The AC system does this by keeping the evaporator coil inside the room colder than the room temperature and the condenser coil outside the room hotter than the surroundings.

To explain this in detail, let’s follow the flow of the refrigerant.

  • When an air conditioner is switched on and the fan starts to spin, warm air is drawn in from the room.
  • This warm air is chilled as it travels over the evaporator coil containing cold refrigerant, before being blown back into the room as cold air.
  • In the previous step, the refrigerant liquid which has absorbed the heat from the air is now converted to gas. This gas then passes through a tube in the wall that is connected to the outdoor compressor.
  • The refrigerant fills the spaces of the compressor’s piston which compresses the cold refrigerant gas.
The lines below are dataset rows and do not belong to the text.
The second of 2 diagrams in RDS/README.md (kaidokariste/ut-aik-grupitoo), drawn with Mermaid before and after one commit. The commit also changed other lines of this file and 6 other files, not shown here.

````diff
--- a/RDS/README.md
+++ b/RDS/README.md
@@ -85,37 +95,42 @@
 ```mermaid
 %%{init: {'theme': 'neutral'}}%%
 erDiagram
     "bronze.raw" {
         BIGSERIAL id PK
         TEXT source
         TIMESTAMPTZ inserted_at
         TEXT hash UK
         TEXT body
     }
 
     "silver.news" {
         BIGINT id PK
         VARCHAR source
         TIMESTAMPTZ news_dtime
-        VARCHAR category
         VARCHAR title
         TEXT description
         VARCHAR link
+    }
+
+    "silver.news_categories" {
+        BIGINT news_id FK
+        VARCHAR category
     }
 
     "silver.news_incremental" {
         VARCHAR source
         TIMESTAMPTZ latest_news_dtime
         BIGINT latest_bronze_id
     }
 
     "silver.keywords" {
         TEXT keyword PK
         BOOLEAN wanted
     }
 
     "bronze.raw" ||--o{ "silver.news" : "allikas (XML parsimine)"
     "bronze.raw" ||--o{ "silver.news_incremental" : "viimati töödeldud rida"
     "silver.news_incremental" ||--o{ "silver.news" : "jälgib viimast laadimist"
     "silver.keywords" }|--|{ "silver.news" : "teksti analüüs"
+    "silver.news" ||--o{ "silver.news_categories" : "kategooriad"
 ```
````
As the pressure increases in the compressor, the temperature also increases.
  • The compressed gas is then sent to the condenser coil to release the heat which also converts the refrigerant back into its liquid state.
  • This releasing of heat is made easier thanks to a large fan near the condenser that extracts the hot air, blowing it into the outer surroundings.
  • As mentioned, when the refrigerant loses heat, it condenses and converts back to liquid. However, this cooled refrigerant is still not cold enough yet, so the refrigerant passes through an expansion valve.
  • The expansion valve restricts the liquid refrigerant’s flow, therefore, reducing pressure and heat at the same time resulting in a colder refrigerant.
  • This chilled liquid refrigerant is then sent back to the evaporator coil in the indoor unit through another tube in the wall. Then the cycle continues.